*WORK TASK*:
Your answer should consist of the lines in the data below that contain "address".

*** EXCERPTED RECORDS Section Begins ***

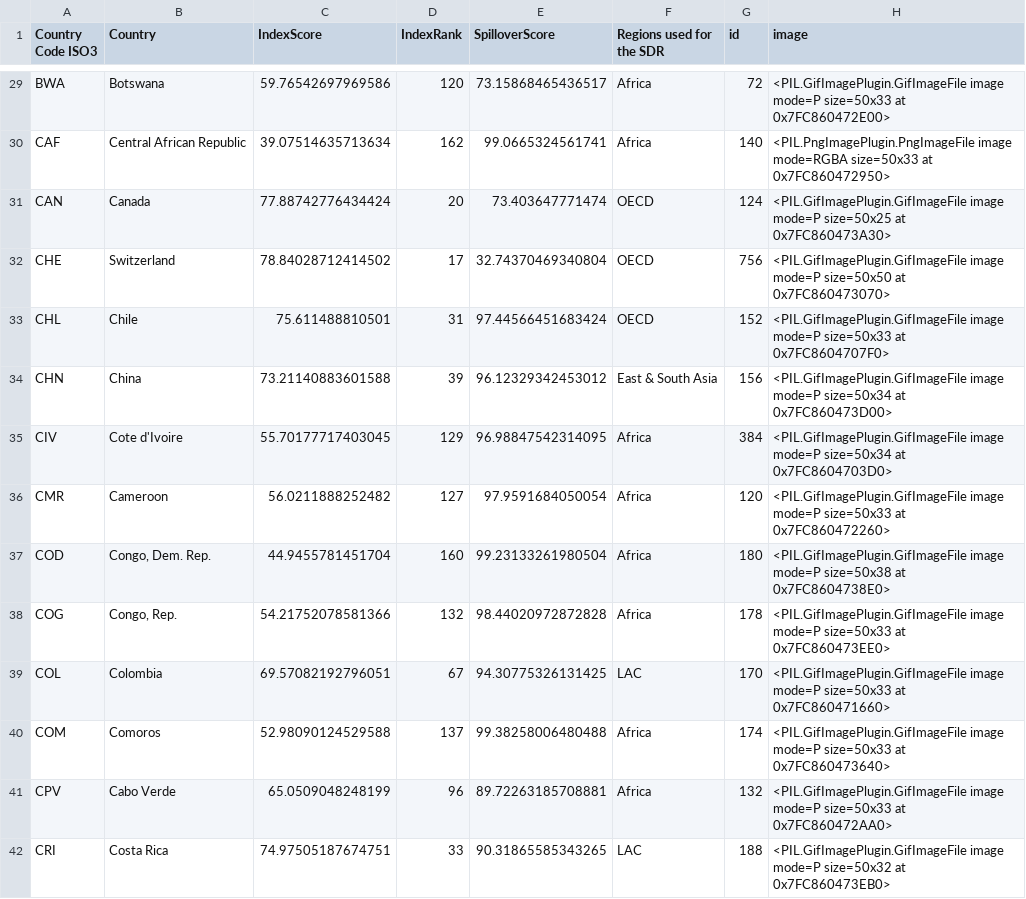
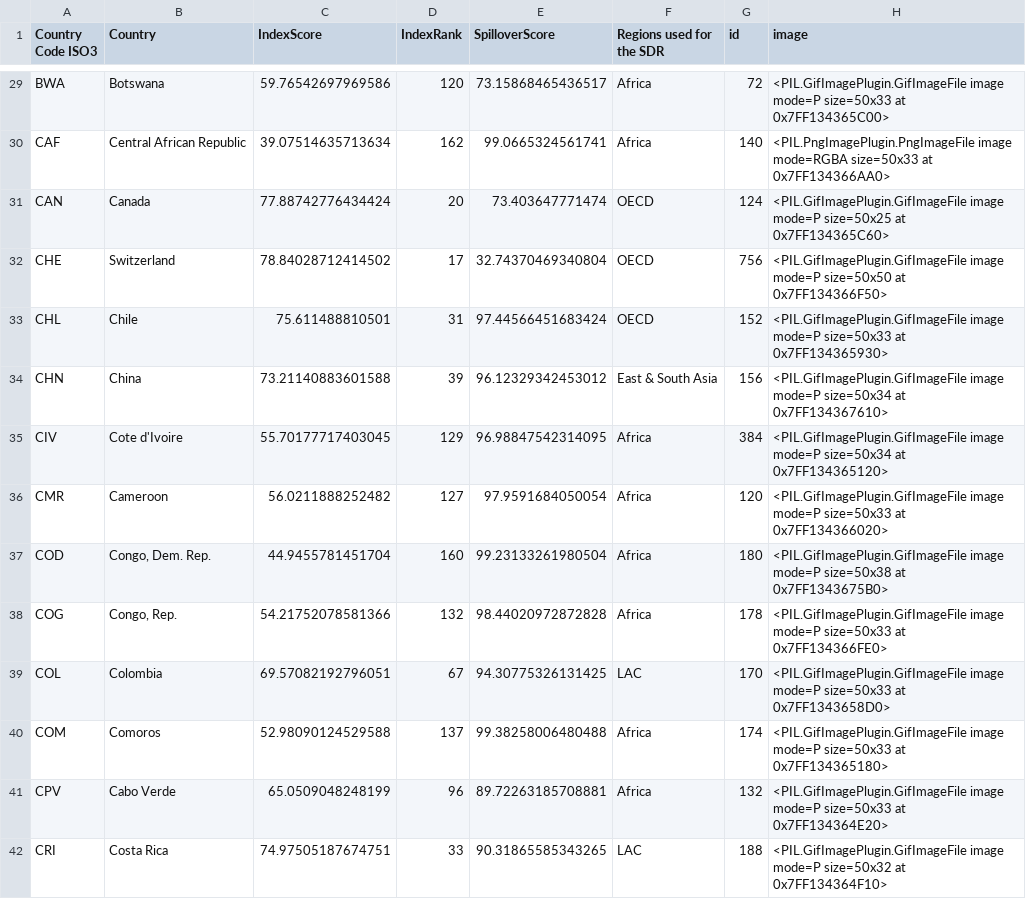
Before and after one commit to jacubero/SDG, a CSV file: output/sdg_spill2019.csv, drawn as a sheet; only a part is shown, gaps mark what is left out; the diff covers the shown part only; the diff names each change by its address in the sheet, - before the commit and + after, or states it on an @@ line.

```diff
--- a/output/sdg_spill2019.csv
+++ b/output/sdg_spill2019.csv
-H29 (image): …size=50x33 at 0x7FC860472E00>
+H29 (image): …size=50x33 at 0x7FF134365C00>
-H30 (image): …size=50x33 at 0x7FC860472950>
+H30 (image): …size=50x33 at 0x7FF134366AA0>
-H31 (image): …size=50x25 at 0x7FC860473A30>
+H31 (image): …size=50x25 at 0x7FF134365C60>
-H32 (image): …size=50x50 at 0x7FC860473070>
+H32 (image): …size=50x50 at 0x7FF134366F50>
-H33 (image): …size=50x33 at 0x7FC8604707F0>
+H33 (image): …size=50x33 at 0x7FF134365930>
-H34 (image): …size=50x34 at 0x7FC860473D00>
+H34 (image): …size=50x34 at 0x7FF134367610>
-H35 (image): …size=50x34 at 0x7FC8604703D0>
+H35 (image): …size=50x34 at 0x7FF134365120>
-H36 (image): …size=50x33 at 0x7FC860472260>
+H36 (image): …size=50x33 at 0x7FF134366020>
-H37 (image): …size=50x38 at 0x7FC8604738E0>
+H37 (image): …size=50x38 at 0x7FF1343675B0>
-H38 (image): …size=50x33 at 0x7FC860473EE0>
+H38 (image): …size=50x33 at 0x7FF134366FE0>
-H39 (image): …size=50x33 at 0x7FC860471660>
+H39 (image): …size=50x33 at 0x7FF1343658D0>
-H40 (image): …size=50x33 at 0x7FC860473640>
+H40 (image): …size=50x33 at 0x7FF134365180>
-H41 (image): …size=50x33 at 0x7FC860472AA0>
+H41 (image): …size=50x33 at 0x7FF134364E20>
-H42 (image): …size=50x32 at 0x7FC860473EB0>
+H42 (image): …size=50x32 at 0x7FF134364F10>
```
Also changed, not shown: 179 edited cells elsewhere in this file, output/sdg_spill2020.csv, output/sdg_spill2021.csv, 1 other file.
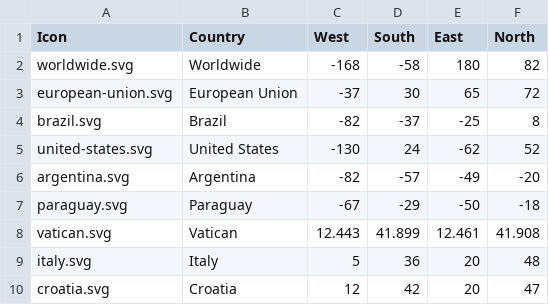
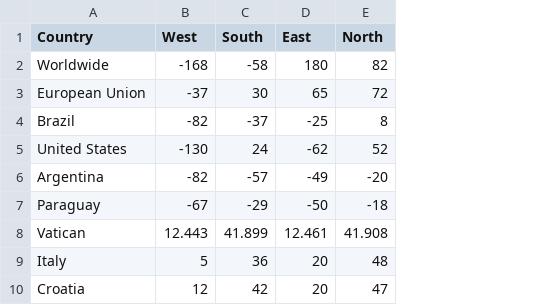
Before and after one commit to karsha19/haraldoalbergaria.page, a CSV file: map/build/countries.csv, drawn as a sheet; the diff names each change by its address in the sheet, - before the commit and + after, or states it on an @@ line.

Commit message:
Updated build scripts

```diff
--- a/map/build/countries.csv
+++ b/map/build/countries.csv
-column A (Icon), rows 2-10: worldwide.svg | european-union.svg | brazil.svg | united-states.svg | argentina.svg | paraguay.svg | vatican.svg | italy.svg | croatia.svg
```
Also changed, not shown: 4 other files.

*** EXCERPTED RECORDS Section Ends ***

*RESPONSE TO THIS EXERCISE*:
Before and after one commit to jacubero/SDG, a CSV file: output/sdg_spill2019.csv, drawn as a sheet; only a part is shown, gaps mark what is left out; the diff covers the shown part only; the diff names each change by its address in the sheet, - before the commit and + after, or states it on an @@ line.
Before and after one commit to karsha19/haraldoalbergaria.page, a CSV file: map/build/countries.csv, drawn as a sheet; the diff names each change by its address in the sheet, - before the commit and + after, or states it on an @@ line.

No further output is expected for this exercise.